YOUR GOAL: Whenever a line in the entries below contains the string "text", copy that line.

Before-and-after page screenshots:
──────────
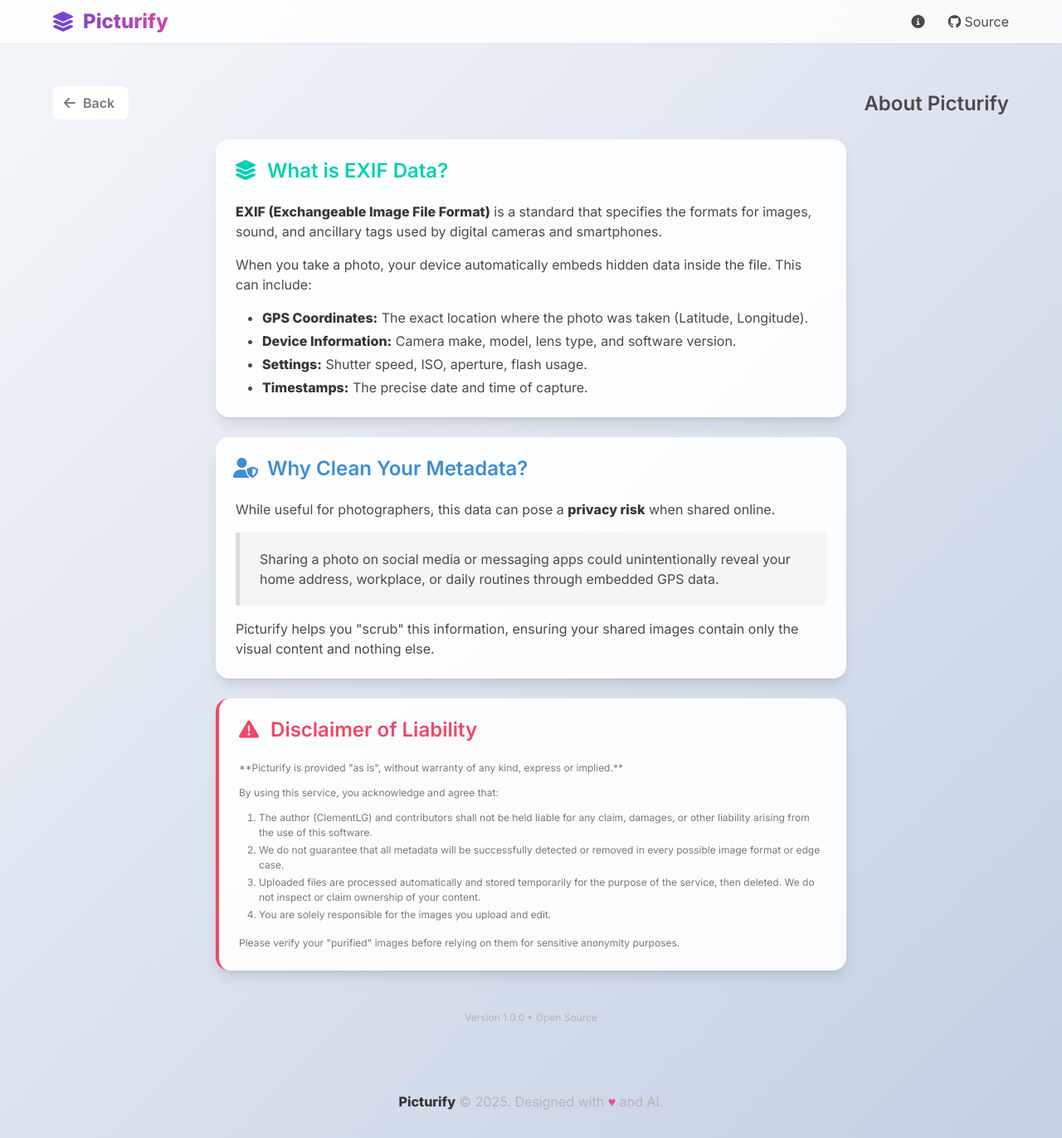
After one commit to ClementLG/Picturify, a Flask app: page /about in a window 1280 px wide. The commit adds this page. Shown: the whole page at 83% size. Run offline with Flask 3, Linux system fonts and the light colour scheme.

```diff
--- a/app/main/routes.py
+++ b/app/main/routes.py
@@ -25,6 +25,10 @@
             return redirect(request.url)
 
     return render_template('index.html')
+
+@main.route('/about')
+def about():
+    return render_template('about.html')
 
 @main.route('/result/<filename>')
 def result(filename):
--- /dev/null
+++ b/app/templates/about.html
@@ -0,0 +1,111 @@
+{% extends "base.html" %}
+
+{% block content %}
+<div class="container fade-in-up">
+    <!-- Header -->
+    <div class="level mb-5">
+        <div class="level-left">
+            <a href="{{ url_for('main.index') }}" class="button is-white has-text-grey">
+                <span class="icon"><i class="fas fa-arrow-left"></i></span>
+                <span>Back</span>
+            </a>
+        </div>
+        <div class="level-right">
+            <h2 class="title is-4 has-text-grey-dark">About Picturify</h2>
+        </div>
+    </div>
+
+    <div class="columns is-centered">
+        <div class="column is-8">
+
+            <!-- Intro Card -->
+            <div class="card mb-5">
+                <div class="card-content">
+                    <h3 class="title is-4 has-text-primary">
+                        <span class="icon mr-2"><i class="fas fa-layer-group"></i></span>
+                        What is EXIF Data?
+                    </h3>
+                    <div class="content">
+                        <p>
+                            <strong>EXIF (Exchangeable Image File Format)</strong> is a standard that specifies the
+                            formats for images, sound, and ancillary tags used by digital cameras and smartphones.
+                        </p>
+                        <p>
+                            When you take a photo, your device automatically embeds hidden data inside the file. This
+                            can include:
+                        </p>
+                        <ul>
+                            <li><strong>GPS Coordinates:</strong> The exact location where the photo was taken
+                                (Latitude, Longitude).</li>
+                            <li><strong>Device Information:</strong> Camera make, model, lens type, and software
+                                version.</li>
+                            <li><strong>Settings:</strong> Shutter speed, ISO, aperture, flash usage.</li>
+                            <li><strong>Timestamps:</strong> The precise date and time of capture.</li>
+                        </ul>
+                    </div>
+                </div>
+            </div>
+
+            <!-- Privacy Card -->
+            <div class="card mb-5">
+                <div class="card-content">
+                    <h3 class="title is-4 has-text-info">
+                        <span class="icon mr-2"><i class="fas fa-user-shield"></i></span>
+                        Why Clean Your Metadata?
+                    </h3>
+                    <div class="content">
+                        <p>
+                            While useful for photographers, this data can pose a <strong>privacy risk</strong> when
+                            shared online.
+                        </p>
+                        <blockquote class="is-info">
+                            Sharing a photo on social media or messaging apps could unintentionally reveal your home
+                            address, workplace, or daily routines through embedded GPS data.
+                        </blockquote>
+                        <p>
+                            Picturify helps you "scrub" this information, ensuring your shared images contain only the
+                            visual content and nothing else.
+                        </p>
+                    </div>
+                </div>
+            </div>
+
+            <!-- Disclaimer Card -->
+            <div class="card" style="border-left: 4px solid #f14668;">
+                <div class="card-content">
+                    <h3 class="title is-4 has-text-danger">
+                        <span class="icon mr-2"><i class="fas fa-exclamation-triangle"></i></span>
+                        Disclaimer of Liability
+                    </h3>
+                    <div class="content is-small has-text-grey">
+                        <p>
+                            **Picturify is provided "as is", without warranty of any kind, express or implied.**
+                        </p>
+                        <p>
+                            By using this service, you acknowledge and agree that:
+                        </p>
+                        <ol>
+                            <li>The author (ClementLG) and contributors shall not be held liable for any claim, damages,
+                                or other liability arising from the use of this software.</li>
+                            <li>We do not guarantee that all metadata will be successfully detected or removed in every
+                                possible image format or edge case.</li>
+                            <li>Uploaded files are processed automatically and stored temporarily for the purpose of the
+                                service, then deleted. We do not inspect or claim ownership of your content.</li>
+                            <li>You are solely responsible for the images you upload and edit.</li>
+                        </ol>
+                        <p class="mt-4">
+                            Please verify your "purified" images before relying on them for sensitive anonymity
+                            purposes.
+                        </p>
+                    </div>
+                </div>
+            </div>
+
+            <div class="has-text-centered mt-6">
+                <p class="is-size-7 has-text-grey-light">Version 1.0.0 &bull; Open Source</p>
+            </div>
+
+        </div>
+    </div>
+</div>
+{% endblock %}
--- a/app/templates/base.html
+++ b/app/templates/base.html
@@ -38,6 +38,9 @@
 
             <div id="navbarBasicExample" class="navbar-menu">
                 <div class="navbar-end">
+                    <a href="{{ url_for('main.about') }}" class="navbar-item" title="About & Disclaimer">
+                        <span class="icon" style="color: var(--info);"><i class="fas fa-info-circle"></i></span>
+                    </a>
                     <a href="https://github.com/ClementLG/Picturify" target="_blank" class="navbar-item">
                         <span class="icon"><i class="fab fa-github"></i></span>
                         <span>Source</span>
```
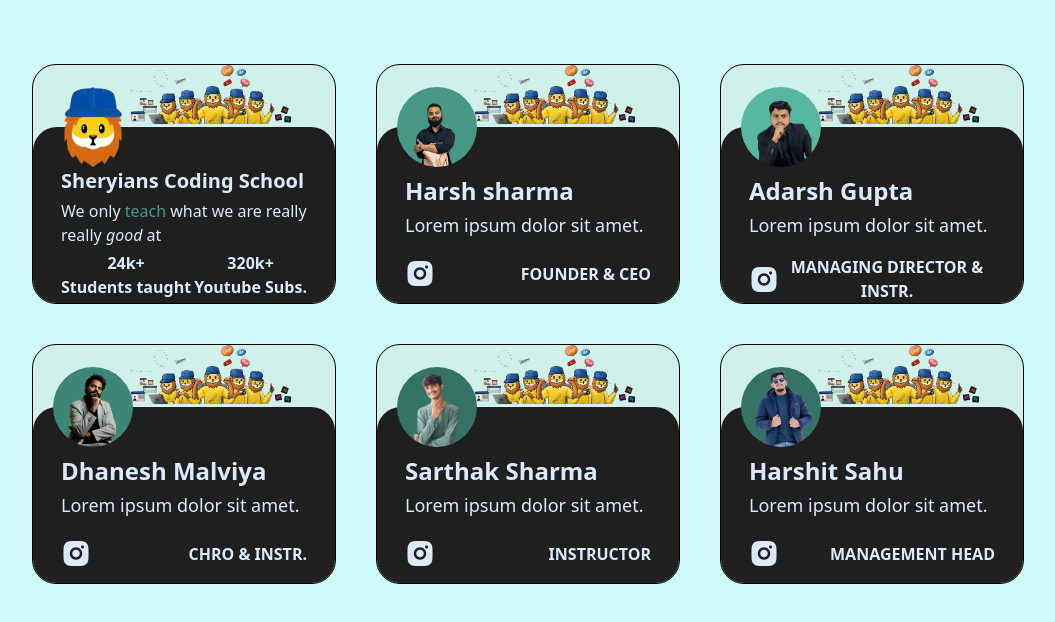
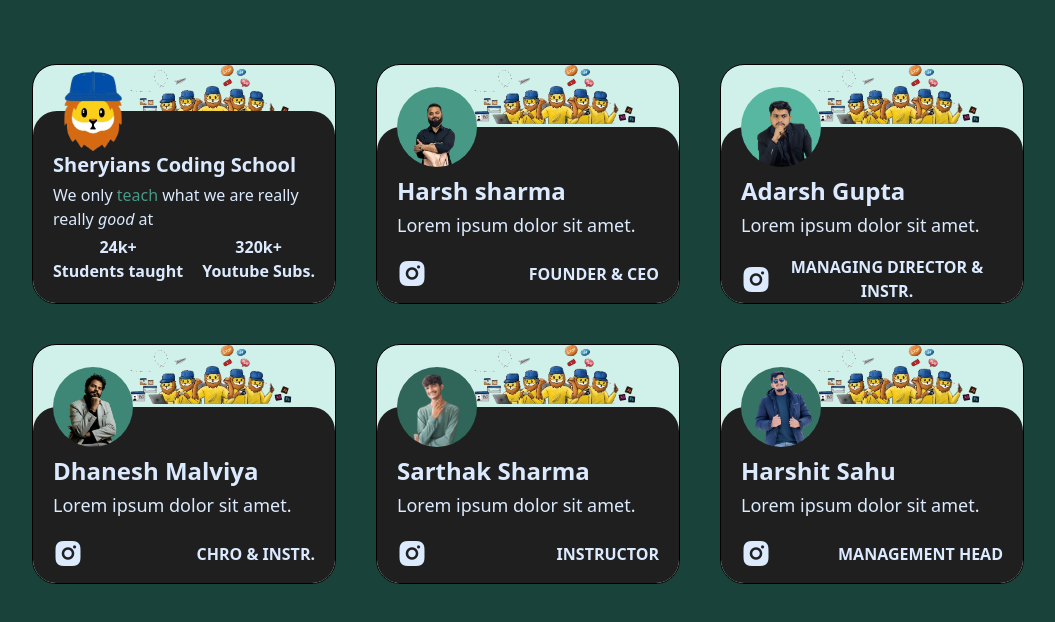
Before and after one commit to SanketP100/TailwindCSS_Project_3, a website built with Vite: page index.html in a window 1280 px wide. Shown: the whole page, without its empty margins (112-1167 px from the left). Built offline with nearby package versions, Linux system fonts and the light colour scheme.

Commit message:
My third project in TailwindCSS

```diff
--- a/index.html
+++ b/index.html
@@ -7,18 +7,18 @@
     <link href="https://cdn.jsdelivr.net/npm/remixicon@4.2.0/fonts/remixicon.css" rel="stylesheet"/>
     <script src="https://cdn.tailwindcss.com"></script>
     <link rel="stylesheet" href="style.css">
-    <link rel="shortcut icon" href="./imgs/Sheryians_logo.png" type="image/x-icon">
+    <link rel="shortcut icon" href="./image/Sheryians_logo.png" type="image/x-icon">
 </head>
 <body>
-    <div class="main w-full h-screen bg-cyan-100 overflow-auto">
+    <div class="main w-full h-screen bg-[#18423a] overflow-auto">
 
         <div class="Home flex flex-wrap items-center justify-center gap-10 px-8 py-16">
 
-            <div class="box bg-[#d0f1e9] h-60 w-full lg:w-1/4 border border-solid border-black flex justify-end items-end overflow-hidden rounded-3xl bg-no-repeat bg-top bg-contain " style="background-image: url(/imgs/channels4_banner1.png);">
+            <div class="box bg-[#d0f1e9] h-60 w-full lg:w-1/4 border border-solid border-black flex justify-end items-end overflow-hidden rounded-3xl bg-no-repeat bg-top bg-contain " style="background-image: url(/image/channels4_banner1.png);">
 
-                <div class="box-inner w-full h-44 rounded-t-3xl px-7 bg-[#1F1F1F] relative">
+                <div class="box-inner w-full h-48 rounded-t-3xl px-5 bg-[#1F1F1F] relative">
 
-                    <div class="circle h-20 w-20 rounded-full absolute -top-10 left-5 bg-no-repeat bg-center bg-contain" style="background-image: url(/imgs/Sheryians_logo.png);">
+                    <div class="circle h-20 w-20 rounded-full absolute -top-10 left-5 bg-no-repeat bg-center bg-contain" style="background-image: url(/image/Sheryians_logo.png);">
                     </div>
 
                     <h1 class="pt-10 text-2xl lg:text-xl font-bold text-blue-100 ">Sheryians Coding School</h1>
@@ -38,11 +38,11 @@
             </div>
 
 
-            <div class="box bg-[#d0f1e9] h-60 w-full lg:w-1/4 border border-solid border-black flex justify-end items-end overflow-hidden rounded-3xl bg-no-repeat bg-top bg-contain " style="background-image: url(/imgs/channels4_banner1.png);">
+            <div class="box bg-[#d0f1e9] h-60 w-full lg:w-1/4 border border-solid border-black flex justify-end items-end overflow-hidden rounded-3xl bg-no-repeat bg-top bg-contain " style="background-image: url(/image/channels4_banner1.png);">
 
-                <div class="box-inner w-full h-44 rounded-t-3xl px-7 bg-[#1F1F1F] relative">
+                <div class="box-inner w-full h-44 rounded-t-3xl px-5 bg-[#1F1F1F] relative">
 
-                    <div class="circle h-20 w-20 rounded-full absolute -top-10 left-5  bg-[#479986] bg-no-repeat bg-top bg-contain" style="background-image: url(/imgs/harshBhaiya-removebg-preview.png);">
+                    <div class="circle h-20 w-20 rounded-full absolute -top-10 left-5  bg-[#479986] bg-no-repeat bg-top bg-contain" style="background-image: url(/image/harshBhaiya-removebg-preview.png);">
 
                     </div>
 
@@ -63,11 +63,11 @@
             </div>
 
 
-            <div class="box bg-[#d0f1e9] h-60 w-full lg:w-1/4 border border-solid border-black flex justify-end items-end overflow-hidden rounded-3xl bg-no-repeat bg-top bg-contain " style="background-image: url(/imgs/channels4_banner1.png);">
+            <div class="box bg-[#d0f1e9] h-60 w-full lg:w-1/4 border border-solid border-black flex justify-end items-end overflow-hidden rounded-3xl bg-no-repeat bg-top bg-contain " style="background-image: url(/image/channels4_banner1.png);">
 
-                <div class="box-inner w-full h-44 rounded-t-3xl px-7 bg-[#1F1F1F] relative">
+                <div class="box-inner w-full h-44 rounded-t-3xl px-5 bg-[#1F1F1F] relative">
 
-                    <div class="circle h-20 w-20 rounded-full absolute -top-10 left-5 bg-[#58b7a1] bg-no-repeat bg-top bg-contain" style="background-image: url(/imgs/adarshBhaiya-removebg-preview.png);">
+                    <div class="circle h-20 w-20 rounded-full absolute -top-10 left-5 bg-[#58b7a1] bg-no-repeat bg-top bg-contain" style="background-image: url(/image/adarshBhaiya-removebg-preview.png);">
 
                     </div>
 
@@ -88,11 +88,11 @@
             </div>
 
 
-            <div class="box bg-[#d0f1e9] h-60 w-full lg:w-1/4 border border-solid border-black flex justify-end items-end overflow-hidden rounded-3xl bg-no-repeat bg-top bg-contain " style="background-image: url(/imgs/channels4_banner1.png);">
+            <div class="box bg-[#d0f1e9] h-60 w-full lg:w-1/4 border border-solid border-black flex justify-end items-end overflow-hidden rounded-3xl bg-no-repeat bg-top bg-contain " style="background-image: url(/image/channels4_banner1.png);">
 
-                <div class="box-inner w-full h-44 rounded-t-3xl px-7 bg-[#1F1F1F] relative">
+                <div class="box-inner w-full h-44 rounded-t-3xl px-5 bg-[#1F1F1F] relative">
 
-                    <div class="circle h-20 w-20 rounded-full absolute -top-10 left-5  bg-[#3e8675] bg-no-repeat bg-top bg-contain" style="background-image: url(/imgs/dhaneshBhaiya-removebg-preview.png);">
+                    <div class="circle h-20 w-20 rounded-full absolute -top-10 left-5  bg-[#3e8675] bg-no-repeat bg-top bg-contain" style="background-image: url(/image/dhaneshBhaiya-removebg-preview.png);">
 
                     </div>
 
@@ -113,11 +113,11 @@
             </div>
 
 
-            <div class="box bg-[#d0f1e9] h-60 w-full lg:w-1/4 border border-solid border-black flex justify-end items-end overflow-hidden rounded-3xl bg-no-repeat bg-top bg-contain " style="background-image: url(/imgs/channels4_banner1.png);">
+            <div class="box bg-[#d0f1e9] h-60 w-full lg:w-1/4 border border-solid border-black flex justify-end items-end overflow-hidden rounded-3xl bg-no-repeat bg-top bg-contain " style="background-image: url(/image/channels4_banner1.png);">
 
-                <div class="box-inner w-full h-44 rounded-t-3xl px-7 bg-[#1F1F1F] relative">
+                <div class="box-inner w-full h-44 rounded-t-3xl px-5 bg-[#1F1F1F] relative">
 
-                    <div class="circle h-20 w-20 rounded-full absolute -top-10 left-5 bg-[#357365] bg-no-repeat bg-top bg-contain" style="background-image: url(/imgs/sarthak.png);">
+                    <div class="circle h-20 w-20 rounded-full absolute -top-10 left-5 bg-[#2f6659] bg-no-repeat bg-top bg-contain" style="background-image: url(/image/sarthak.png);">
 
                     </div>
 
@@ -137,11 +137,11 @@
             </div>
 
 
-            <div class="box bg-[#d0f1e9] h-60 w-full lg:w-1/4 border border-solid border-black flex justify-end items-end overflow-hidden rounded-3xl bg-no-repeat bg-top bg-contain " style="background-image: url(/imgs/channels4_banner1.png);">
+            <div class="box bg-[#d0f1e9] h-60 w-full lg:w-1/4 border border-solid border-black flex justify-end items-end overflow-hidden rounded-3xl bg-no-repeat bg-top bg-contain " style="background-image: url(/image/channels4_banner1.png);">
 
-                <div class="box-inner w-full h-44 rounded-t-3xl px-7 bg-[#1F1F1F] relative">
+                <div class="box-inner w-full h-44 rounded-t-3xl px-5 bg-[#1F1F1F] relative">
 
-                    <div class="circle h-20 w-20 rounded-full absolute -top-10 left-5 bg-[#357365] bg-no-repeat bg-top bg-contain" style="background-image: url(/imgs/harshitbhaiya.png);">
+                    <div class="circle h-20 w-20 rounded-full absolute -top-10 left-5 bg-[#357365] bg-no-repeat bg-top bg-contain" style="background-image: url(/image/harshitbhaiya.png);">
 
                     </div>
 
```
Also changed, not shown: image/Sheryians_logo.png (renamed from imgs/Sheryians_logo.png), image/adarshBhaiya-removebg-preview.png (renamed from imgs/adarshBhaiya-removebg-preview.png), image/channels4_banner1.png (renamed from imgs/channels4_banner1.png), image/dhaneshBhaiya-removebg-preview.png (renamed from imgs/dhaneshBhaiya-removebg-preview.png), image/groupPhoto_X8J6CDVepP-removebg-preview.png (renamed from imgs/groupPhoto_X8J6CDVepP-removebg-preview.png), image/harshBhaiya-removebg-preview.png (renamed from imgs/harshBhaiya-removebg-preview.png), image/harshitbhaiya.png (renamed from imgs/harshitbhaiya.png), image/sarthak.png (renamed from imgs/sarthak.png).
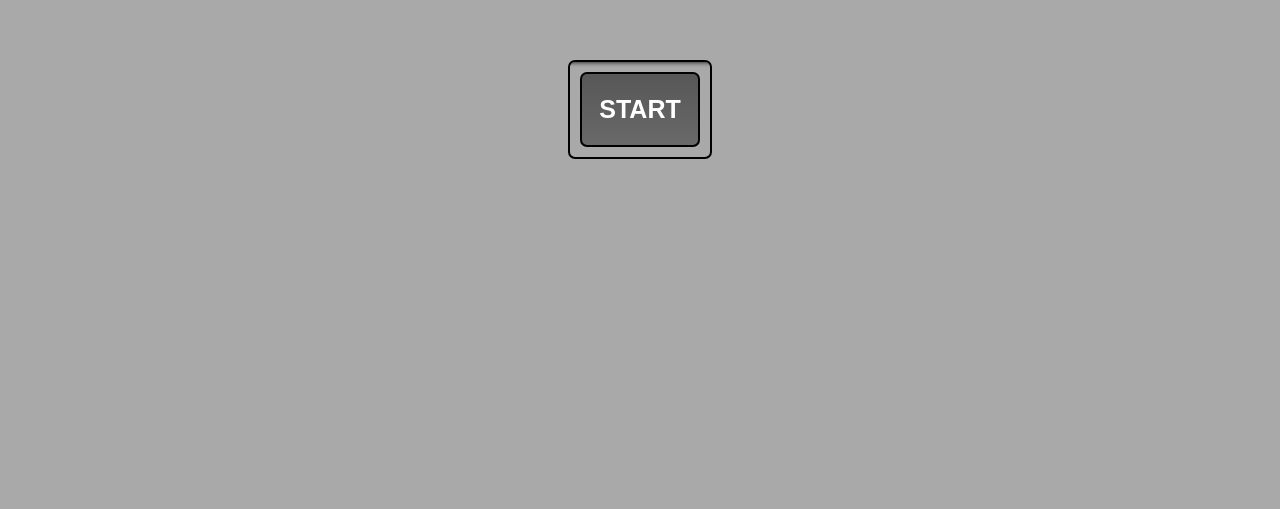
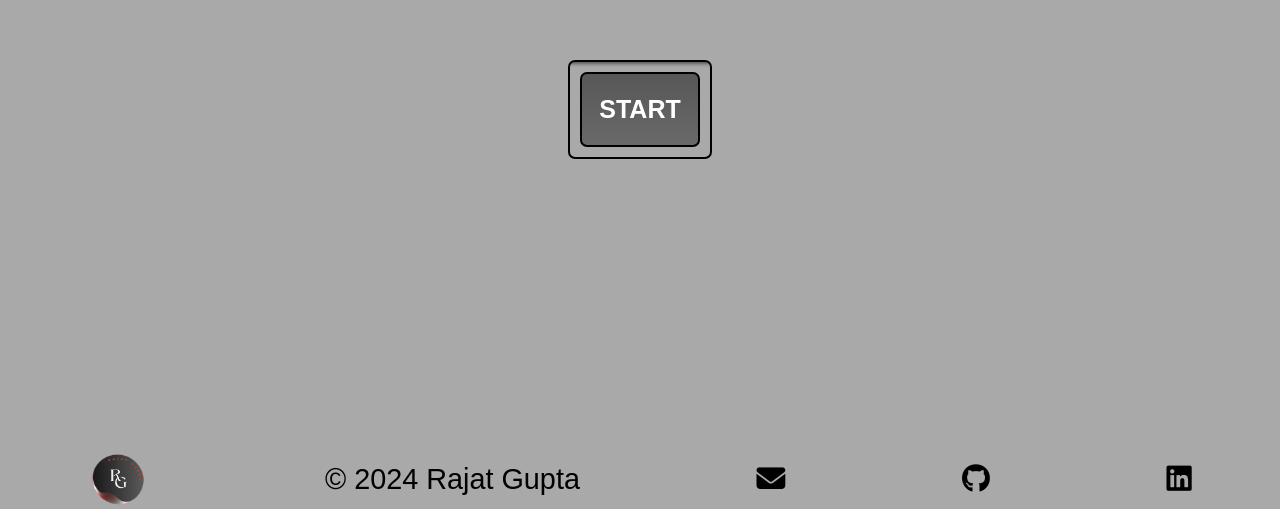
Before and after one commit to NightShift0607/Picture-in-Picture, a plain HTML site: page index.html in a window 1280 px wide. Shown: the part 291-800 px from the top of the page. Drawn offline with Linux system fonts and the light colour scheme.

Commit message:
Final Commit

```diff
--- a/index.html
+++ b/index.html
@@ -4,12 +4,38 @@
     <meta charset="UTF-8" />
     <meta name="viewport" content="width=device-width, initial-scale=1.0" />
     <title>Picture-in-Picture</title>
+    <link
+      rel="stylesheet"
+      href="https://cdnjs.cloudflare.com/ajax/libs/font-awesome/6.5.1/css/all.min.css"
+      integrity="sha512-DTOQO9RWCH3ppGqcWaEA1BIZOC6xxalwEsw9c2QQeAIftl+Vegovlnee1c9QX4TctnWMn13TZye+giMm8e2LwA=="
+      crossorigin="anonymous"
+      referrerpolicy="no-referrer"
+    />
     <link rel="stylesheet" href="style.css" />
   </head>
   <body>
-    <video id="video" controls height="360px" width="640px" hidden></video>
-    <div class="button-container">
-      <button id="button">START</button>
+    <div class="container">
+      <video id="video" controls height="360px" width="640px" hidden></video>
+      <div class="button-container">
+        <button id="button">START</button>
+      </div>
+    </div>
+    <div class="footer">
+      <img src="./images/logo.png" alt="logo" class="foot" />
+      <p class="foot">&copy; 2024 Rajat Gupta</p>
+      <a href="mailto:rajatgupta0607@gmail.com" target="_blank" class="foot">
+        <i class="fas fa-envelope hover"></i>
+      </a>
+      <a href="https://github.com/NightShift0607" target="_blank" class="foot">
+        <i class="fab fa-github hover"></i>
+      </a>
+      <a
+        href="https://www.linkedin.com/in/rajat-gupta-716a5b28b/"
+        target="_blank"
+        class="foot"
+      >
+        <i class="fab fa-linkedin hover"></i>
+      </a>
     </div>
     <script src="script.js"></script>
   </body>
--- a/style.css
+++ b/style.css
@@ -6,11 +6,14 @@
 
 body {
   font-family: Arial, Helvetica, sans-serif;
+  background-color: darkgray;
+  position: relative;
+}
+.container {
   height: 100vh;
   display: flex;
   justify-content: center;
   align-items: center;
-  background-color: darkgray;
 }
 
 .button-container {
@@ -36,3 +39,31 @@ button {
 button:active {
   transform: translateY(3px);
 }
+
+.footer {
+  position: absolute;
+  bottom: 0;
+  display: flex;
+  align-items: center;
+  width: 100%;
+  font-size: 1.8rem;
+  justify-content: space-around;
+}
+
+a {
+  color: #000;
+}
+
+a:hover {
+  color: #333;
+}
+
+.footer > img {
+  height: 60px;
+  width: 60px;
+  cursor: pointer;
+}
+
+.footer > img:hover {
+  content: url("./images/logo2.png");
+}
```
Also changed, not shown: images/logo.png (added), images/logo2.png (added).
──────────
ANSWER BOX:
+            <a href="{{ url_for('main.index') }}" class="button is-white has-text-grey">
+            <h2 class="title is-4 has-text-grey-dark">About Picturify</h2>
+                    <h3 class="title is-4 has-text-primary">
+                    <h3 class="title is-4 has-text-info">
+                    <h3 class="title is-4 has-text-danger">
+                    <div class="content is-small has-text-grey">
+            <div class="has-text-centered mt-6">
+                <p class="is-size-7 has-text-grey-light">Version 1.0.0 &bull; Open Source</p>
                     <h1 class="pt-10 text-2xl lg:text-xl font-bold text-blue-100 ">Sheryians Coding School</h1>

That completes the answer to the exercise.